At the end of the seminar, Rockwell talked about different training styles. He said that if you want to win Mundials, you will train one way. If you want to be a UFC champion, you will train another way. If you want to train for longevity, to have fun and enjoy the sport for as long as possible, you will train another away.
Before the seminar started, Rockwell had taken 10 minutes or so to individual tape his fingers. He did not tape them off buddy-style to each other. He carefully wrapped each one, and what he said next explained why.
"For a long time, I played nothing but spider guard and De La Riva guard. It was my game, and everything depended on my grips, so I would hold on tight even when guys were ripping out," Rockwell said. "But I was being too serious and it wasn't sustainable. My knees hurt, and my fingers were a mess. I had to go home and soak my hands after every training session. I just couldn't keep it up. So I completely changed my game, which is where the sit up position came from. I was a black belt, and I changed everything."
Having been frustrated with my own injuries, hearing Rockwell talk about his perspective of jiu-jitsu was refreshing and uplifting. For me, my weak knees make triangle chokes too risky; if someone thrashes their way to an escape, my knees will give out. Since triangle chokes are no longer an option, playing high guard or spider guard is less effective because one of the primary attacks from those positions is no longer available to me. I have had to refocus my guard, making it sweep based, and I too was looking to play more of a seated guard because it put less pressure on my knees.

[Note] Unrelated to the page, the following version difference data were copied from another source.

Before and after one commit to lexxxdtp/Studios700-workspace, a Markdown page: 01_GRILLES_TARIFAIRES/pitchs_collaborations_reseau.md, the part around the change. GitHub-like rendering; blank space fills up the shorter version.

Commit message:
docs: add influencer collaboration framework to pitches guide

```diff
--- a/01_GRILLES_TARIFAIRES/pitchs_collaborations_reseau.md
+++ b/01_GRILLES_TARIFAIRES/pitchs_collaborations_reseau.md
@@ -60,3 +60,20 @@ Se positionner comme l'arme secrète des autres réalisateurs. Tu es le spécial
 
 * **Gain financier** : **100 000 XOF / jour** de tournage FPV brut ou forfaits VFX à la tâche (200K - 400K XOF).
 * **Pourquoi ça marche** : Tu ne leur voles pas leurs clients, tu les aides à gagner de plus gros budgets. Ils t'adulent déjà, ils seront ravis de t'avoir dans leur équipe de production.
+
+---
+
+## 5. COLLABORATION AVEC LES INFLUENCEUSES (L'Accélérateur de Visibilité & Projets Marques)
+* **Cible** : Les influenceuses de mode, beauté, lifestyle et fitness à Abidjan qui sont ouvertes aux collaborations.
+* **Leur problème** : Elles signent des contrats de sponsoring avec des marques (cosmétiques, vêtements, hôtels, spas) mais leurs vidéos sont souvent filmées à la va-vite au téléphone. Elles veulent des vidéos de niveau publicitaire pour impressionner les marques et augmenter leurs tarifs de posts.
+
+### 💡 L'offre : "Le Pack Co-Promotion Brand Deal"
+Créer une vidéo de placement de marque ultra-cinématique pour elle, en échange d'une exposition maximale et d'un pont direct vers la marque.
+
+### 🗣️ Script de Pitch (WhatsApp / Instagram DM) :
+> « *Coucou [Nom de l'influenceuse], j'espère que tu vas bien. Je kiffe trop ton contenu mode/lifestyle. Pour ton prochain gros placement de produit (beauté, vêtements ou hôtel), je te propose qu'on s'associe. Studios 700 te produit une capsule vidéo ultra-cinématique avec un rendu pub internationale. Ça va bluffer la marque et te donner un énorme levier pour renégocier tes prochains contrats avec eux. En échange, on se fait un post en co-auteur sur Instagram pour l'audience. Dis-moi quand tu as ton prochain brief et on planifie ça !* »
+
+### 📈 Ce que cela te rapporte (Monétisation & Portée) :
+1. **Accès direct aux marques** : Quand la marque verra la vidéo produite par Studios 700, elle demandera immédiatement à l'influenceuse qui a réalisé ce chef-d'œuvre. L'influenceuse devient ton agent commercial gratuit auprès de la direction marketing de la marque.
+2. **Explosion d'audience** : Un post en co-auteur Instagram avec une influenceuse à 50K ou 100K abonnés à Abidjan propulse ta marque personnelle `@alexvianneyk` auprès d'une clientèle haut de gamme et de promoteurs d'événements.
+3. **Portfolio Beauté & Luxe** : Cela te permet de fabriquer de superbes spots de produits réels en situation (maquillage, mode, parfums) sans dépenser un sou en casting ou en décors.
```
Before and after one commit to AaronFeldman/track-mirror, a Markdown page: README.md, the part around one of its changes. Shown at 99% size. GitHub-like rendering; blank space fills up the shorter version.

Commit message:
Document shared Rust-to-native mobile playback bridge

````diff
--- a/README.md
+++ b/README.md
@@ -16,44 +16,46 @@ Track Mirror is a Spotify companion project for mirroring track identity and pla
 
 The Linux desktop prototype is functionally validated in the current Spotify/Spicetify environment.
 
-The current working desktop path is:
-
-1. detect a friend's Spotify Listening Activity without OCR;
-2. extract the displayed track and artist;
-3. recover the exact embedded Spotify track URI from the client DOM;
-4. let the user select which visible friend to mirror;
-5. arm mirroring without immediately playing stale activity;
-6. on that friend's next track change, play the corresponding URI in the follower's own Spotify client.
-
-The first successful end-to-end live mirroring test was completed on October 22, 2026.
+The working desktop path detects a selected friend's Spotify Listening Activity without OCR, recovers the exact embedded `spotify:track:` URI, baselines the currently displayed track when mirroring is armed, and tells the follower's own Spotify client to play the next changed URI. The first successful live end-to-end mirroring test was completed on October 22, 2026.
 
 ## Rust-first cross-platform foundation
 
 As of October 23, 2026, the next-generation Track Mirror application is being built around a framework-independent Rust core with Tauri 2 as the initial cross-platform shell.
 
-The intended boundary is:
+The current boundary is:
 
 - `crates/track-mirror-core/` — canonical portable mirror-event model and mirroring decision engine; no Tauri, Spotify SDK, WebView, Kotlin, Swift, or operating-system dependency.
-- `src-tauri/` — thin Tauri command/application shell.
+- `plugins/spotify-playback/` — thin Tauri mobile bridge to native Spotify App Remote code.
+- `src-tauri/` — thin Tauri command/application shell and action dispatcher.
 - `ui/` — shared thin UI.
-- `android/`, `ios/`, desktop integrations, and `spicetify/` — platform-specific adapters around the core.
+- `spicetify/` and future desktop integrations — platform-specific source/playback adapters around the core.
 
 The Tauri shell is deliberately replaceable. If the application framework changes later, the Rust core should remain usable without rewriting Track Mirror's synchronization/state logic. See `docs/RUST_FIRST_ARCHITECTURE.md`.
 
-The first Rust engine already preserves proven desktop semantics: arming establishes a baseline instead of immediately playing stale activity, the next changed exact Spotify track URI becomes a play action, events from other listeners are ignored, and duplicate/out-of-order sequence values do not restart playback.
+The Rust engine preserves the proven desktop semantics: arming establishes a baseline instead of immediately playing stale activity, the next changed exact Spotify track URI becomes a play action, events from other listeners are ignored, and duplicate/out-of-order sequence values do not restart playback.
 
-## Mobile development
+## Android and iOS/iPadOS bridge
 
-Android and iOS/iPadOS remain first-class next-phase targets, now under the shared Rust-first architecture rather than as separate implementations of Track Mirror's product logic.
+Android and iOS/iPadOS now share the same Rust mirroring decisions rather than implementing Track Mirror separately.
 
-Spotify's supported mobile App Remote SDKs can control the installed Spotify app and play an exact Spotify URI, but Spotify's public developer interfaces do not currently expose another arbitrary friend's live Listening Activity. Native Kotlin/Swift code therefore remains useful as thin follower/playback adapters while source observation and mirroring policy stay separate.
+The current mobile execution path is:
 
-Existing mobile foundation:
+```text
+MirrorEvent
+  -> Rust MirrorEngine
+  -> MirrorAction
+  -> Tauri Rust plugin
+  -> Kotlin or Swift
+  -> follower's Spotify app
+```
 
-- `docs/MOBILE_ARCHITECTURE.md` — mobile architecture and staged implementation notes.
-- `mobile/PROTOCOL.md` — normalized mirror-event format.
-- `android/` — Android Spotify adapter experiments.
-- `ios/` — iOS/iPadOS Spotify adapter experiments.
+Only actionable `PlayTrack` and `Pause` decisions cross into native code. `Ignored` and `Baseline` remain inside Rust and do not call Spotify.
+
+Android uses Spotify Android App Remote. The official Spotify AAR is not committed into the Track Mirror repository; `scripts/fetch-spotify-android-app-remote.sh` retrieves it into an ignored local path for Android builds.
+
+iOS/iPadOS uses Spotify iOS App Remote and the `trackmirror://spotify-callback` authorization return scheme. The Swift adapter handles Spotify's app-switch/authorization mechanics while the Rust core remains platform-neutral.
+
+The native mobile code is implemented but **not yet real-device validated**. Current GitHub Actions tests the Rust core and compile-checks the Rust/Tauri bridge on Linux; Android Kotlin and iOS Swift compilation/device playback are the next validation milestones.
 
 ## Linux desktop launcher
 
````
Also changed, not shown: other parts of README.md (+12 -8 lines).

Then Rockwell said, "And if you're training for longevity, it should be fun. You can train hard and be dedicated, but when you roll, you should always be able to stop and laugh with your training partners at any moment. That's how it should be."
I agree. Training should be fun, and you should think long term. Take care of your body, and develop training habits that will let you train for as long as possible. Thank you, Rockwell.
Completely unrelated: how I felt trying to learn Rockwell's dive under butterfly sweep: